By Alex LaSalvia
Fungal infections are estimated to be currently affecting nearly a billion people around the world, with severity ranging from asymptomatic to life threatening. Battling these infections is one of the most important public health challenges today, and the medication amphotericin B (AmB) is a powerful first line of defense against dangerous fungi. Though this treatment has been around for more than 50 years, it’s been unknown exactly how AmB attacks fungus cells until a recent breakthrough from Boston University Professor Ji-Xin Cheng (ECE, BME, MSE) and his team, published in Science Advances, found the answer scientists have been searching for, which could lead to the development of new treatments for fungal infections.

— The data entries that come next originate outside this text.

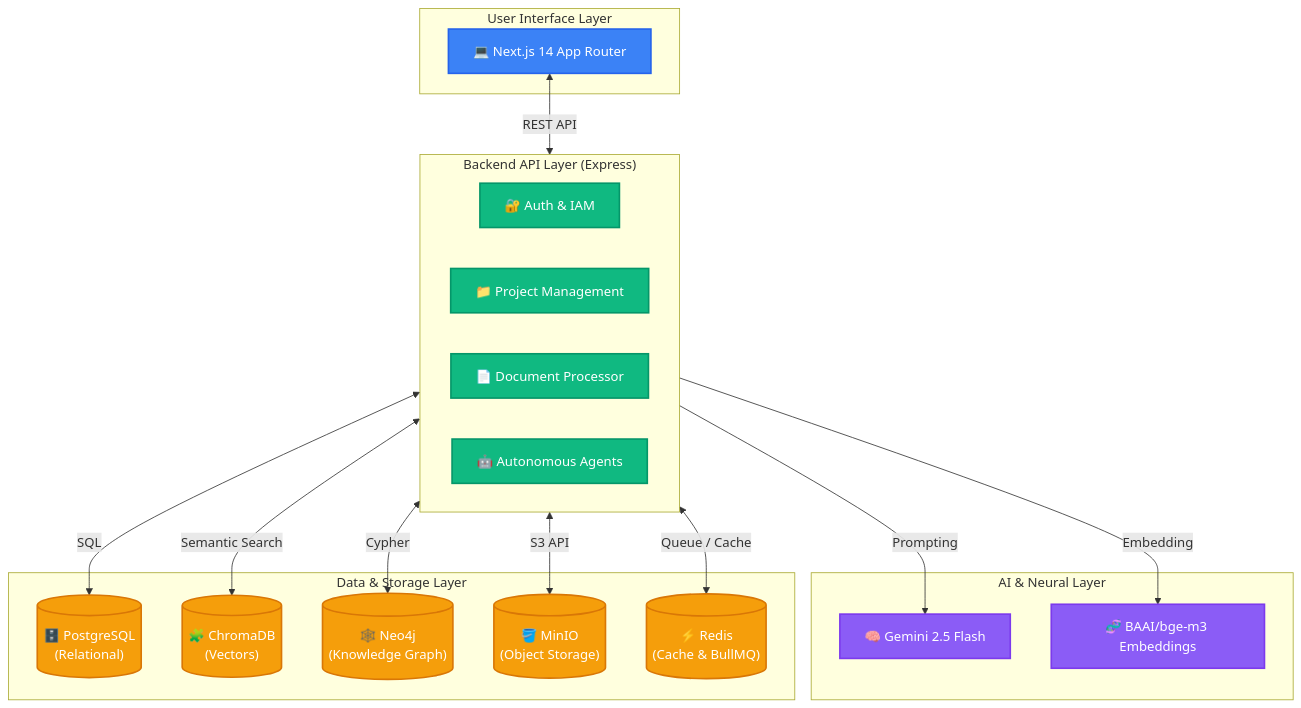
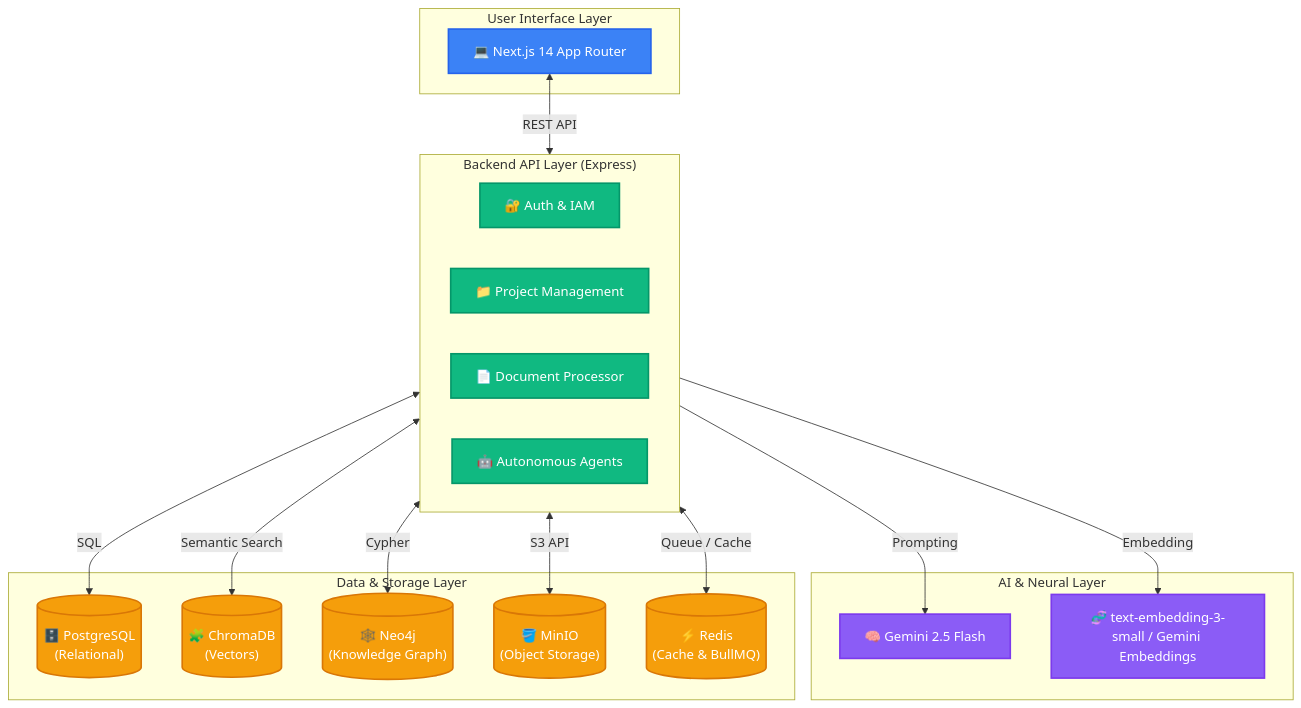
The diagram in README.md (suryanshvermaa/DCBrain), drawn with Mermaid before and after one commit. The commit also changed other lines of this file and 6 other files, not shown here.

````diff
--- a/README.md
+++ b/README.md
@@ -76,53 +76,53 @@
 ```mermaid
 graph TD
     %% Frontend Layer
     subgraph UI ["User Interface Layer"]
         NextJS["💻 Next.js 14 App Router"]
     end
 
     %% API Layer
     subgraph API ["Backend API Layer (Express)"]
         Auth["🔐 Auth & IAM"]
         Projects["📁 Project Management"]
         Docs["📄 Document Processor"]
         Agents["🤖 Autonomous Agents"]
     end
 
     %% AI Layer
     subgraph AI ["AI & Neural Layer"]
         Gemini["🧠 Gemini 2.5 Flash"]
-        Embeddings["🧬 BAAI/bge-m3 Embeddings"]
+        Embeddings["🧬 text-embedding-3-small / Gemini Embeddings"]
     end
 
     %% Data Layer
     subgraph Data ["Data & Storage Layer"]
         Postgres[("🗄️ PostgreSQL\n(Relational)")]
         Chroma[("🧩 ChromaDB\n(Vectors)")]
         Neo4j[("🕸️ Neo4j\n(Knowledge Graph)")]
         MinIO[("🪣 MinIO\n(Object Storage)")]
         Redis[("⚡ Redis\n(Cache & BullMQ)")]
     end
 
     %% Connections
     NextJS <-->|REST API| API
     
     API -->|Prompting| Gemini
     API -->|Embedding| Embeddings
     
     API <-->|SQL| Postgres
     API <-->|Semantic Search| Chroma
     API <-->|Cypher| Neo4j
     API <-->|S3 API| MinIO
     API <-->|Queue / Cache| Redis
     
     %% Styling
     classDef ui fill:#3b82f6,color:#fff,stroke:#2563eb,stroke-width:2px;
     classDef api fill:#10b981,color:#fff,stroke:#059669,stroke-width:2px;
     classDef ai fill:#8b5cf6,color:#fff,stroke:#7c3aed,stroke-width:2px;
     classDef data fill:#f59e0b,color:#fff,stroke:#d97706,stroke-width:2px;
     
     class NextJS ui;
     class Auth,Projects,Docs,Agents api;
     class Gemini,Embeddings ai;
     class Postgres,Chroma,Neo4j,MinIO,Redis data;
 ```
````
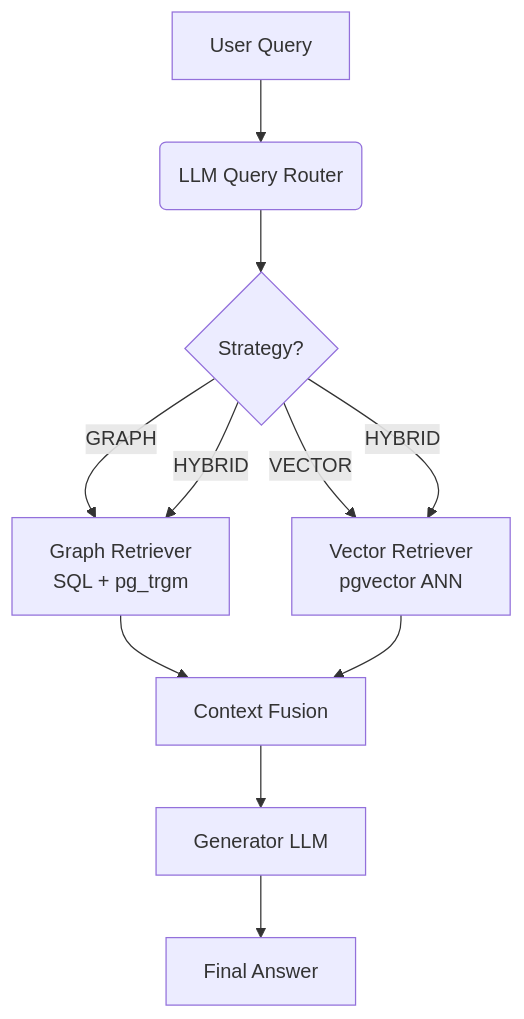
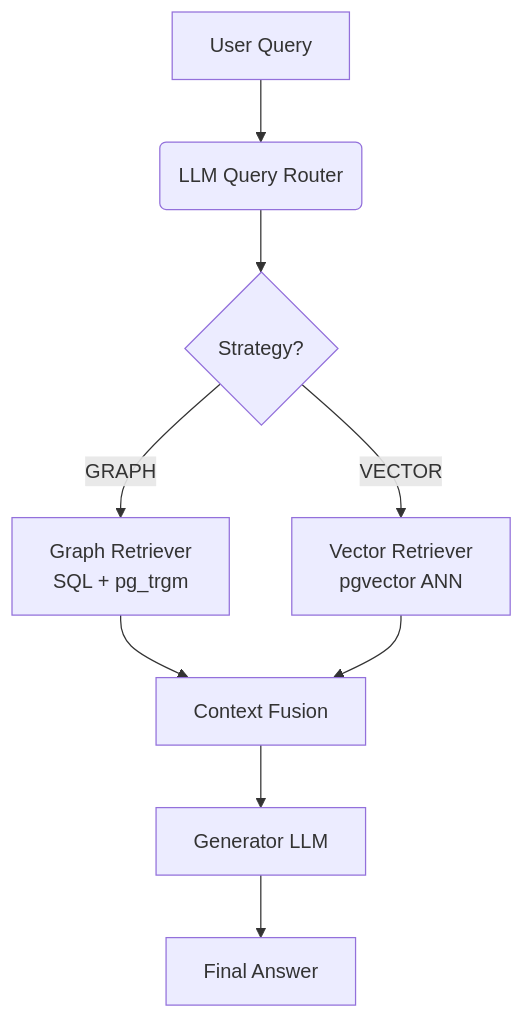
One commit to mohammadimathstar/graphRAG_DocRED changed the diagram in README.md. Above: the diagram before and after it, drawn with Mermaid.

Commit message:
change flowchart

````diff
--- a/README.md
+++ b/README.md
@@ -17,13 +17,11 @@
 ```mermaid
 flowchart TD
     A[User Query] --> B(LLM Query Router)
     B --> C{Strategy?}
     C -->|GRAPH| D[Graph Retriever<br/>SQL + pg_trgm]
     C -->|VECTOR| E[Vector Retriever<br/>pgvector ANN]
-    C -->|HYBRID| D
-    C -->|HYBRID| E
     D --> F[Context Fusion]
     E --> F
     F --> G[Generator LLM]
     G --> H[Final Answer]
 ```
````
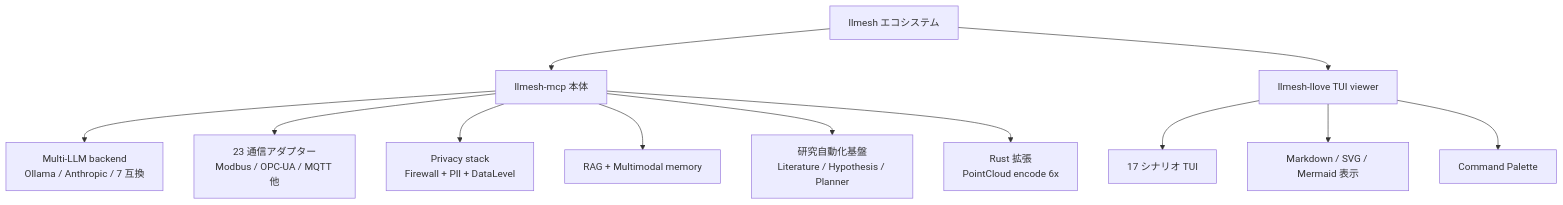
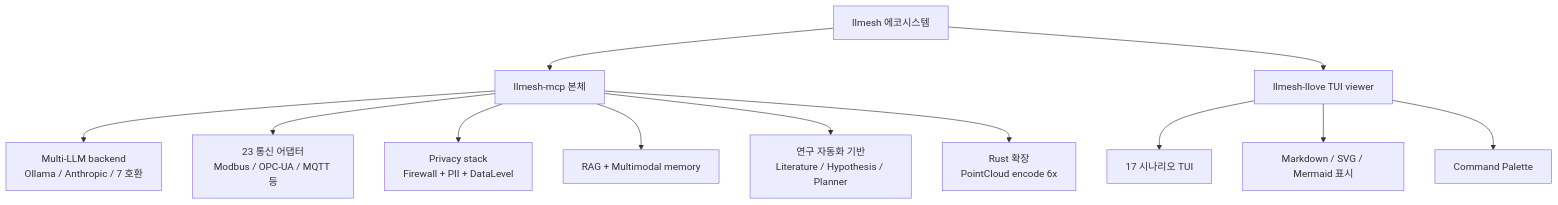
The diagram in tools/qiita-cli-poc/public/99e4558953df57ccaffb.md (furuse-kazufumi/fullsense), drawn with Mermaid before and after one commit. The commit also changed other lines of this file and 51 other files, not shown here.

````diff
--- a/tools/qiita-cli-poc/public/99e4558953df57ccaffb.md
+++ b/tools/qiita-cli-poc/public/99e4558953df57ccaffb.md
@@ -36,17 +1723,17 @@
 ```mermaid
 flowchart TB
-  Root[llmesh エコシステム]
-  Root --> Mcp[llmesh-mcp 本体]
+  Root[llmesh 에코시스템]
+  Root --> Mcp[llmesh-mcp 본체]
   Root --> Llove[llmesh-llove TUI viewer]
 
-  Mcp --> Llm[Multi-LLM backend<br/>Ollama / Anthropic / 7 互換]
-  Mcp --> Proto[23 通信アダプター<br/>Modbus / OPC-UA / MQTT 他]
+  Mcp --> Llm[Multi-LLM backend<br/>Ollama / Anthropic / 7 호환]
+  Mcp --> Proto[23 통신 어댑터<br/>Modbus / OPC-UA / MQTT 등]
   Mcp --> Sec[Privacy stack<br/>Firewall + PII + DataLevel]
   Mcp --> Rag[RAG + Multimodal memory]
-  Mcp --> Res[研究自動化基盤<br/>Literature / Hypothesis / Planner]
-  Mcp --> Rust[Rust 拡張<br/>PointCloud encode 6x]
+  Mcp --> Res[연구 자동화 기반<br/>Literature / Hypothesis / Planner]
+  Mcp --> Rust[Rust 확장<br/>PointCloud encode 6x]
 
-  Llove --> Tui[17 シナリオ TUI]
-  Llove --> Vw[Markdown / SVG / Mermaid 表示]
+  Llove --> Tui[17 시나리오 TUI]
+  Llove --> Vw[Markdown / SVG / Mermaid 표시]
   Llove --> Cmd[Command Palette]
 ```
````
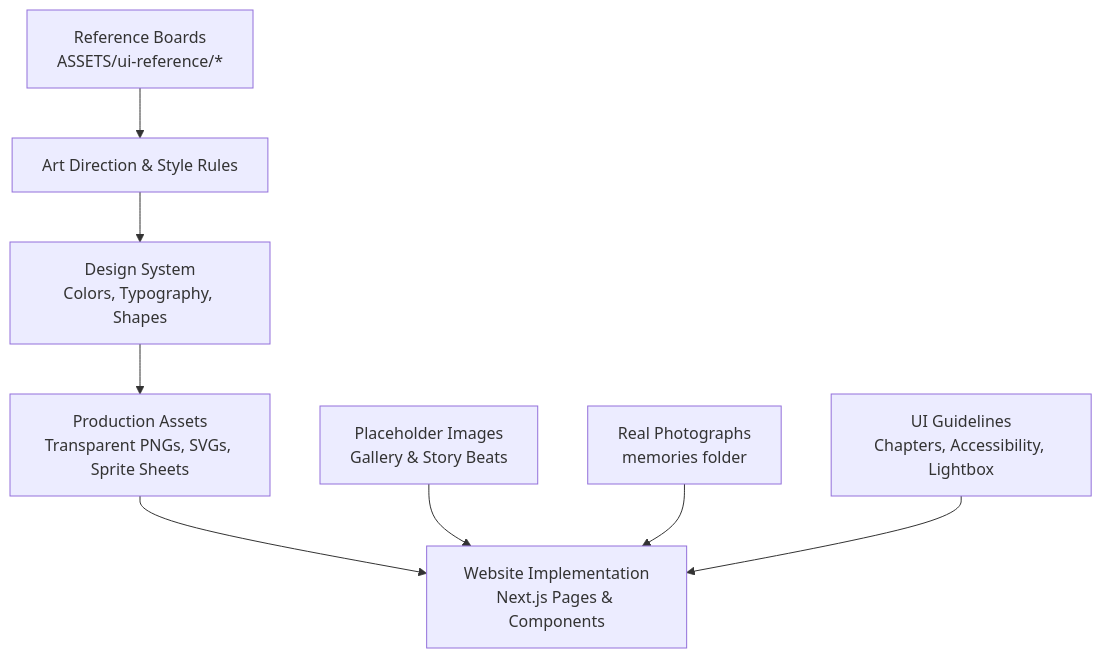
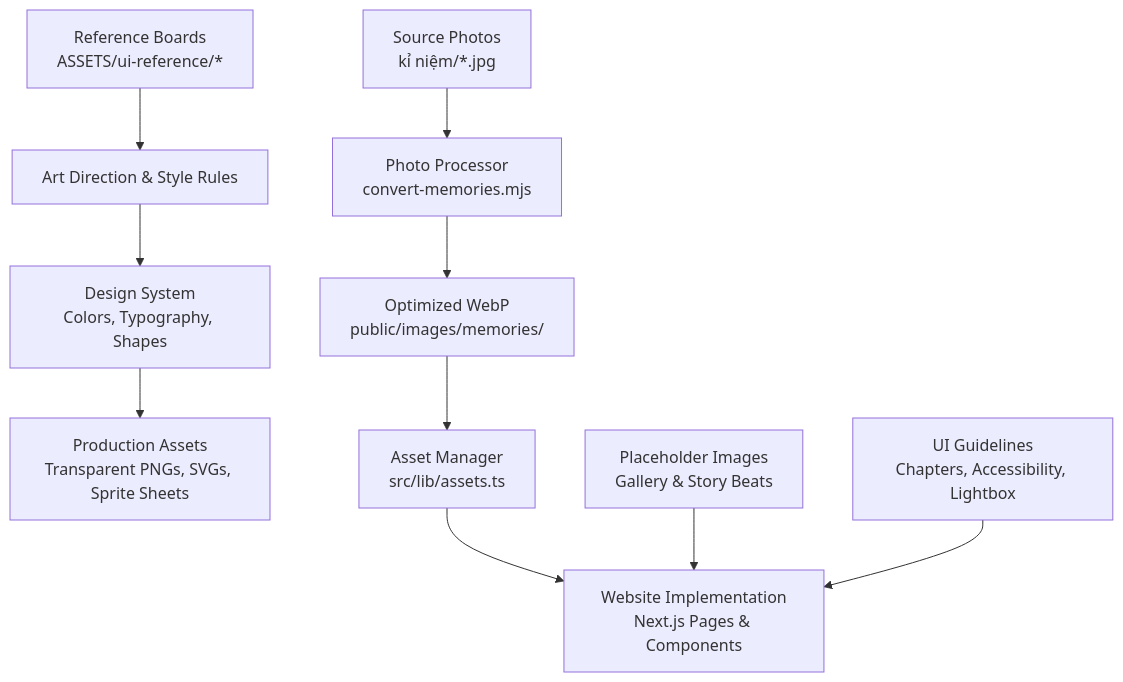
The second of 8 diagrams in .qoder/repowiki/en/content/Asset Management and References.md (quangkiet1/anh-xin-loi), drawn with Mermaid before and after one commit. The commit also changed other lines of this file and 13 other files, not shown here.

````diff
--- a/.qoder/repowiki/en/content/Asset Management and References.md
+++ b/.qoder/repowiki/en/content/Asset Management and References.md
@@ -88,10 +111,12 @@
 ```mermaid
 flowchart TD
 RefBoards["Reference Boards<br/>ASSETS/ui-reference/*"] --> ArtDirection["Art Direction & Style Rules"]
 ArtDirection --> DesignSystem["Design System<br/>Colors, Typography, Shapes"]
 DesignSystem --> ProductionAssets["Production Assets<br/>Transparent PNGs, SVGs, Sprite Sheets"]
-ProductionAssets --> Website["Website Implementation<br/>Next.js Pages & Components"]
+SourcePhotos["Source Photos<br/>kỉ niệm/*.jpg"] --> PhotoProcessor["Photo Processor<br/>convert-memories.mjs"]
+PhotoProcessor --> OptimizedWebP["Optimized WebP<br/>public/images/memories/"]
+OptimizedWebP --> AssetManager["Asset Manager<br/>src/lib/assets.ts"]
+AssetManager --> Website["Website Implementation<br/>Next.js Pages & Components"]
 Placeholders["Placeholder Images<br/>Gallery & Story Beats"] --> Website
-RealPhotos["Real Photographs<br/>memories folder"] --> Website
 Guidelines["UI Guidelines<br/>Chapters, Accessibility, Lightbox"] --> Website
 ```
````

AmB is effective at fighting fungal infections because it infiltrates fungus cells, and its high toxicity kills them. But until now, despite the existence of two theoretical models, the drug’s method of infiltrating the cells’ membranes was unknown. The older model proposed that the AmB molecules orient vertically and create a transmembrane “ion-channel” tunnel. A more recently proposed “sterol sponge” model suggests that the AmB molecules orient laterally to the cell surface and get absorbed into the membrane. To solve this mystery, Cheng and his team developed an imaging technique called “polarization-sensitive stimulated Raman scattering” to see how the drug interacts with fungus cells with minimal interference. In doing so, they found that the AmB molecules were highly ordered in a primarily vertical orientation relative to the membrane, supporting the ion-channel model.
“We can see the drug for the first time,” Cheng said.
Now that scientists know how AmB infiltrates fungal cells, they can develop new treatments that use the same infiltration method. This is important because AmB is a highly toxic drug, and although it has a higher binding affinity for ergosterol than cholesterol, making it highly-effective against fungal cells, it still produces negative side effects such as nephrotoxicity and electrolyte disturbances.
Cheng said his research is ongoing and they will continue to work to fully understand fungal infections and how to treat them.
Cheng is a professor in the Departments of Electrical and Computer Engineering as well as Biomedical Engineering in the College of Engineering at Boston University. For his pioneering contributions to innovation, discovery, and clinical translation of chemical imaging technologies, Cheng received the 2020 Pittsburgh Spectroscopy Award from the Spectroscopy Society of Pittsburgh, the 2019 Ellis R. Lippincott Award jointly from the Optical Society of America, Society for Applied Spectroscopy and Coblentz Society, and the 2015 Craver Award from Coblentz Society. Cheng is also a Fellow of the Optical Society of America and the American Institute of Medicine and Biological Engineering.